Monday, March 23, 2009
On the night of the Emmys last fall, when one of his stories was up for an award and his tuxedo-clad colleagues were leaving for the ceremony, Steve Kroft stayed at the office until 1 a.m., rewriting a story that his bosses had already approved.
"He's that kind of madman professor," says "60 Minutes" producer Ira Rosen. "I wanted to kill him. . . . He really, really toils over each sentence."
During the correspondent's two decades with the program, the storied franchise was primarily identified with Mike Wallace, Morley Safer and Ed Bradley. But Kroft has finally emerged from the shadows, with 10 of his 12 pieces topping the broadcast this season, including an interview that aired Sunday with President Obama. "He's the lead guy now," says executive producer Jeff Fager.
Kroft, who spent 90 minutes with Obama, says the president was "very, very relaxed" and seems comfortable with him after several previous interviews. "He did not seem at all concerned about what the press has been playing up as his worst week," says Kroft, who was editing the story until 3:30 a.m. Sunday. "My own personal feeling is they sense they're having trouble getting their message out in Washington and wanted a discussion at a more leisurely pace that went beyond a sound bite. . . . The challenge was to try to break through and get him to talk about things he hadn't been talking about."

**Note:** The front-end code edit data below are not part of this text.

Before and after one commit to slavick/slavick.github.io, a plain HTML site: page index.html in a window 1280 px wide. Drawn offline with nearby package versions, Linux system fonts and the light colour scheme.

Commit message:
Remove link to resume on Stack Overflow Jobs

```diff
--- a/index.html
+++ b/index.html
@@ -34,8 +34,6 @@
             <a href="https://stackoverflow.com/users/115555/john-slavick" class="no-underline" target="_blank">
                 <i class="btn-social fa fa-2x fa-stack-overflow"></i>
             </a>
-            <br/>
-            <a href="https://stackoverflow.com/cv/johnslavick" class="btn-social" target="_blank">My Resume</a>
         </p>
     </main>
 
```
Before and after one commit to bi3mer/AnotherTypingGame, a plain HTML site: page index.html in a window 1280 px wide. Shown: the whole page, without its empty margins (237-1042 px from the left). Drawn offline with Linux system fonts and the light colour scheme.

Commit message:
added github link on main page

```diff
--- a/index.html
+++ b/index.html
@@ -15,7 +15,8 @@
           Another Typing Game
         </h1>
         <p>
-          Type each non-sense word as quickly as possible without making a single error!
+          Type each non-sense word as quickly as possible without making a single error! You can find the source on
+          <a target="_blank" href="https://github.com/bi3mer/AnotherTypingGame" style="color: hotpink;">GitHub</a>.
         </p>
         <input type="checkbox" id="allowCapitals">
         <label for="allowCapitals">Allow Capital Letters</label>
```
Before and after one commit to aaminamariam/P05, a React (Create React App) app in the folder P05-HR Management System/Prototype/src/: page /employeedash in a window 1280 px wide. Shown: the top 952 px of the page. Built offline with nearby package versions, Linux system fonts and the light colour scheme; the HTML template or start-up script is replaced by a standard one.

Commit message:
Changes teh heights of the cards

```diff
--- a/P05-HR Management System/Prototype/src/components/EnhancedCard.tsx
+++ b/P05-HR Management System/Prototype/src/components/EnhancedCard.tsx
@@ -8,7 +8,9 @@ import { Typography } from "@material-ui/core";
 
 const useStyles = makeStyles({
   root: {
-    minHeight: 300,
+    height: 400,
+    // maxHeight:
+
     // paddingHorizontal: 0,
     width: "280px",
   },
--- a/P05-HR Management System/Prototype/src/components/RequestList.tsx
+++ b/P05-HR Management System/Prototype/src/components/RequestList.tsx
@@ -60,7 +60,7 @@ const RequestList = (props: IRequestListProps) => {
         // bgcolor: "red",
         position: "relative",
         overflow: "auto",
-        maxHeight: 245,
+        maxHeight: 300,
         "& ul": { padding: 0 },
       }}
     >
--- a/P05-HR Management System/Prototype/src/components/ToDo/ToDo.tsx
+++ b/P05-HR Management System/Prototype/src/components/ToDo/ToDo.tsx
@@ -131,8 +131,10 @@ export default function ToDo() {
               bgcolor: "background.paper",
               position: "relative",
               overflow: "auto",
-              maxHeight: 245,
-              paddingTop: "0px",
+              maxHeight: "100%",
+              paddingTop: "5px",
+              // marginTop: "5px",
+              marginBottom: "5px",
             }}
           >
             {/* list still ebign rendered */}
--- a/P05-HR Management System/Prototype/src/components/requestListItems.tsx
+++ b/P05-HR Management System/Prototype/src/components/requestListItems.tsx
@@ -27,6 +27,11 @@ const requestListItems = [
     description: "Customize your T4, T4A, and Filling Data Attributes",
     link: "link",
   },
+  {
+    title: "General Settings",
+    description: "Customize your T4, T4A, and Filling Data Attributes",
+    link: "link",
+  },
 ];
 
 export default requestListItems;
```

Whether he's reporting from the White House or a war zone, the newly designated lead guy is anything but flashy. Kroft delights in tackling such subjects as credit default swaps and oil price speculation, doing much of the digging himself rather than relegating it to his producers, a common practice in television. And when the 63-year-old reporter sits down with a newsmaker, you tend to remember the person's answers, not Kroft's questions.
"Anyone can be aggressive or even rude, and that's judged as tough," Kroft says, relentlessly twisting a wadded-up piece of paper in his office overlooking the Hudson River. "But unless you have reason to do that, I'm not sure it gets you much. The point of an interview is to try to get useful information and allow people to reveal things about themselves."
The Indiana native, whose father was a Union Carbide plant manager, does not carry himself like a television star. Kroft has a weathered face and a bit of a paunch. He stares into the middle distance as he talks, turning only occasionally to face a visitor. He does not pour on the charm. Recounting his background, he says, "I can speed this up if it's boring."
And he seems like a throwback in the Twitter age, scribbling his thoughts in a battered, leather-bound spiral notebook filled with years of notations.
Kroft's work habits are legendary. On a trip to Pakistan to report on terrorist insurgents, Rosen says, "we drove the entire day in Punjab to interview a Pakistani journalist who was making a point he wanted in the piece. We ended up cutting him out."
Another producer, Frank Devine, recalls Kroft driving up the cliffs of Normandy because he wanted to see the American cemetery, after it had closed, by scaling the back wall. "I thought I was going to die climbing up that hill," Devine says.
Producers talk of discovering Kroft on his office couch, under an overcoat, at 7 a.m. after one of his periodic all-nighters. The latest took place in late February, when Kroft was crashing a piece about the unsuccessful whistleblower in the Bernie Madoff stock scam. "I'm getting too old to do that," he says.